_Exercise objective_
Write out all the data verbatim. Skip images.

_Material for the task_
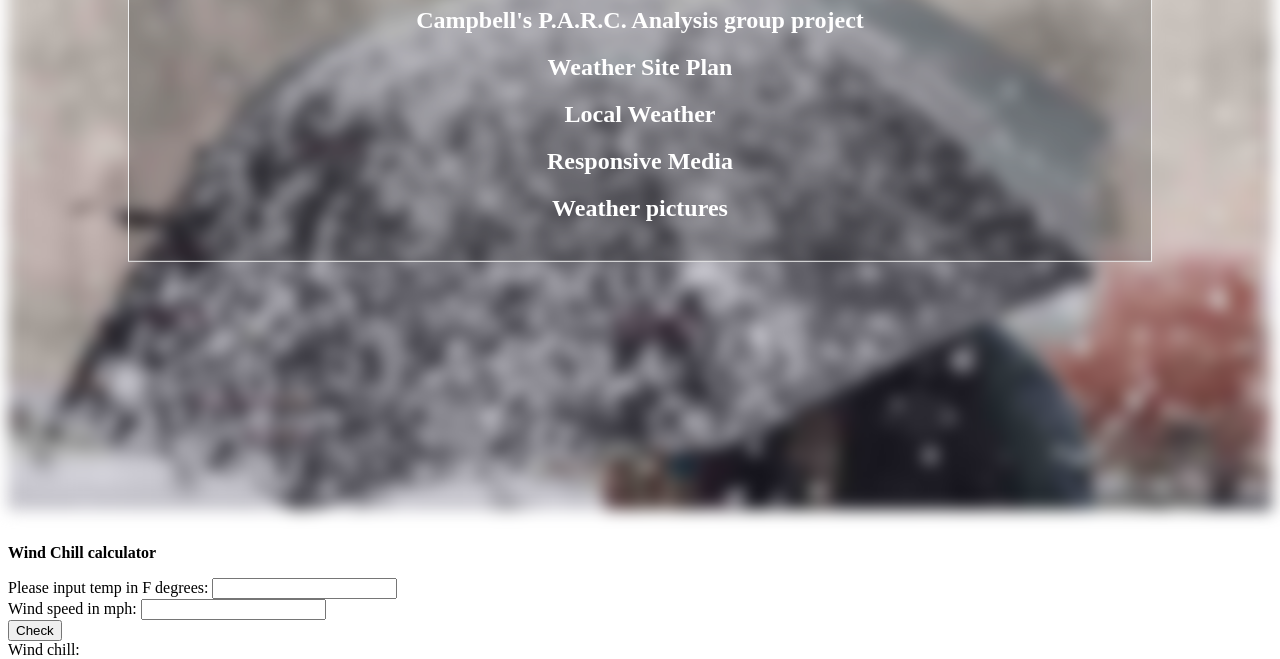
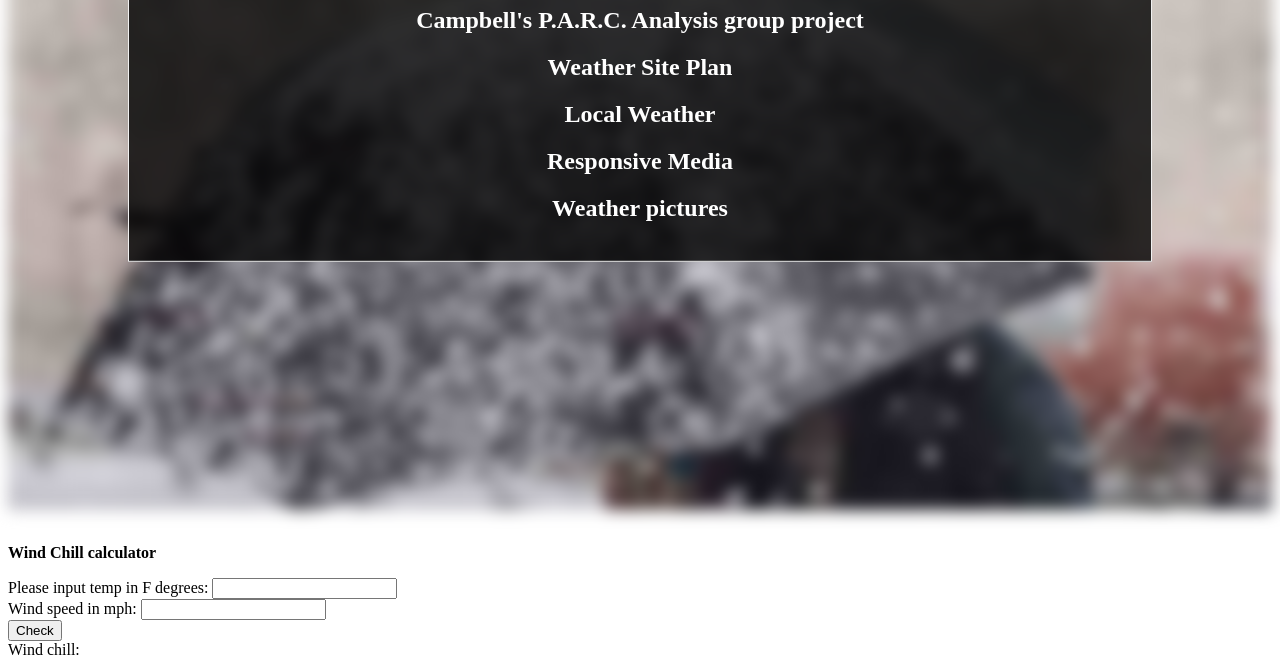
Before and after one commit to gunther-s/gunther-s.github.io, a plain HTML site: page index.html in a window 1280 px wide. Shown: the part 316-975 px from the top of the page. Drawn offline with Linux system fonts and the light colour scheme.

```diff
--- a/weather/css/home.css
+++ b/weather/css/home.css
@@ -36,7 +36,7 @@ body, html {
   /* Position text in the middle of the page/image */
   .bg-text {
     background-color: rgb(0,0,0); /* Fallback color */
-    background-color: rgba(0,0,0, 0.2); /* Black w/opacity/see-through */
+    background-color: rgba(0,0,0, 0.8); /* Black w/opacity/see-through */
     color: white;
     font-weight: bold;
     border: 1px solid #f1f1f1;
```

_Written answer_
Before and after one commit to gunther-s/gunther-s.github.io, a plain HTML site: page index.html in a window 1280 px wide. Shown: the part 316-975 px from the top of the page. Drawn offline with Linux system fonts and the light colour scheme.

```diff
--- a/weather/css/home.css
+++ b/weather/css/home.css
@@ -36,7 +36,7 @@ body, html {
   /* Position text in the middle of the page/image */
   .bg-text {
     background-color: rgb(0,0,0); /* Fallback color */
-    background-color: rgba(0,0,0, 0.2); /* Black w/opacity/see-through */
+    background-color: rgba(0,0,0, 0.8); /* Black w/opacity/see-through */
     color: white;
     font-weight: bold;
     border: 1px solid #f1f1f1;
```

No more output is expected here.